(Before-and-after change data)
++++++++++++++++++++
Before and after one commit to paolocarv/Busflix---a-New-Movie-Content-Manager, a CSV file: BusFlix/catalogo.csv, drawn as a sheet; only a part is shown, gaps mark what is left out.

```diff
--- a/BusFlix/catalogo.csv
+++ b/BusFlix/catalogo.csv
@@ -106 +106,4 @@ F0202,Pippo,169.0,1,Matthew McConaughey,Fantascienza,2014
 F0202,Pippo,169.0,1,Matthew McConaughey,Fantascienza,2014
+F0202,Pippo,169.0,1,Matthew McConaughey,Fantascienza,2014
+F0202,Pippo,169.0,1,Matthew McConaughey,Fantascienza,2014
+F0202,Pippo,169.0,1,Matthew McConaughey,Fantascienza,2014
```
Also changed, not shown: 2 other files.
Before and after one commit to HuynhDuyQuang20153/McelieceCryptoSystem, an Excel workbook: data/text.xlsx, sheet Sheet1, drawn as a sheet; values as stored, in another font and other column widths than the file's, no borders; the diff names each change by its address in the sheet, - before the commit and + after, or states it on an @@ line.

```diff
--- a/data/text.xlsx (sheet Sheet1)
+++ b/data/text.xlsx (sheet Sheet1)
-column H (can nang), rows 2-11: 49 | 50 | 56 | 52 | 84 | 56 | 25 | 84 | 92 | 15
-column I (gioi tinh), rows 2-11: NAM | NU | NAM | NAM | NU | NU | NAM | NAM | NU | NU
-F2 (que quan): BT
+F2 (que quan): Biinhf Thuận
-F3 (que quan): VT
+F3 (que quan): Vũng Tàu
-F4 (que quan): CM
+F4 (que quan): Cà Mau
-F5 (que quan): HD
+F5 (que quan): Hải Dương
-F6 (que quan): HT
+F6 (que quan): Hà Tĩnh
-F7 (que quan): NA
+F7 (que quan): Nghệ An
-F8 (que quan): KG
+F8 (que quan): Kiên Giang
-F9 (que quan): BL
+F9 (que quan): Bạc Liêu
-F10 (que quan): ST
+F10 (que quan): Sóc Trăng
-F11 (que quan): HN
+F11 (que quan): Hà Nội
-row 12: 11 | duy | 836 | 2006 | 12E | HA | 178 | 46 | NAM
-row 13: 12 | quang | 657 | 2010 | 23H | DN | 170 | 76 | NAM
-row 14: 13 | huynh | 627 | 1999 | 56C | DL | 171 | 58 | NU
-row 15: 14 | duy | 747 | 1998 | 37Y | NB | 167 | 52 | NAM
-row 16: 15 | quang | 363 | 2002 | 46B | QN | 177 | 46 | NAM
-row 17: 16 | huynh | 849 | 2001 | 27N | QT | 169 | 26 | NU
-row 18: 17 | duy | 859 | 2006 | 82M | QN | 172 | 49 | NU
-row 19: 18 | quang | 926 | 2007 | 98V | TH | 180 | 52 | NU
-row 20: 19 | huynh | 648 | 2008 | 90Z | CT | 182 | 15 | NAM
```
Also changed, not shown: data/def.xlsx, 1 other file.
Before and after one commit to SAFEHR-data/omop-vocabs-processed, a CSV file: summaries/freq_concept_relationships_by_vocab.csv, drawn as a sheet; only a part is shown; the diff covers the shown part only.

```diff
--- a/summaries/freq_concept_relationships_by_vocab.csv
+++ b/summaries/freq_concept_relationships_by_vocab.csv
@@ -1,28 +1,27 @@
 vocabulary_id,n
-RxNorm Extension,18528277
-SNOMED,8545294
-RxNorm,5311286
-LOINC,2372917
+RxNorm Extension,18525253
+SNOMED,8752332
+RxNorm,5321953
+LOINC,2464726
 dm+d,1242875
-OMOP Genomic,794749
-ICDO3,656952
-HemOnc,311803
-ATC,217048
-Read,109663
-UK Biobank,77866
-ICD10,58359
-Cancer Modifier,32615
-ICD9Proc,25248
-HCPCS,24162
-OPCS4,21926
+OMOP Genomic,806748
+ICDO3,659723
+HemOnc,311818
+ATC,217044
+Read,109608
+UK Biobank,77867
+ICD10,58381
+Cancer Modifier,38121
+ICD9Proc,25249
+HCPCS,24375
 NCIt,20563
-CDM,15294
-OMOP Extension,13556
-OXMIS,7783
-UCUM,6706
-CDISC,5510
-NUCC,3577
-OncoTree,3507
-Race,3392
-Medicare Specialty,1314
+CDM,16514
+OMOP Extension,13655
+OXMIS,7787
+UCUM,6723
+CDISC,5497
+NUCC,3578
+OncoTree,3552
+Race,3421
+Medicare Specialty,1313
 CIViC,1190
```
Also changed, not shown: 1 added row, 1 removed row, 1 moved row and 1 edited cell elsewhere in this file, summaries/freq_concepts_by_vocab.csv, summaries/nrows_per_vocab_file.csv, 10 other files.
++++++++++++++++++++
Write only the number of lines in the records that contain the string "Also".

◆ SOLUTION FOR THIS EXERCISE ◆
3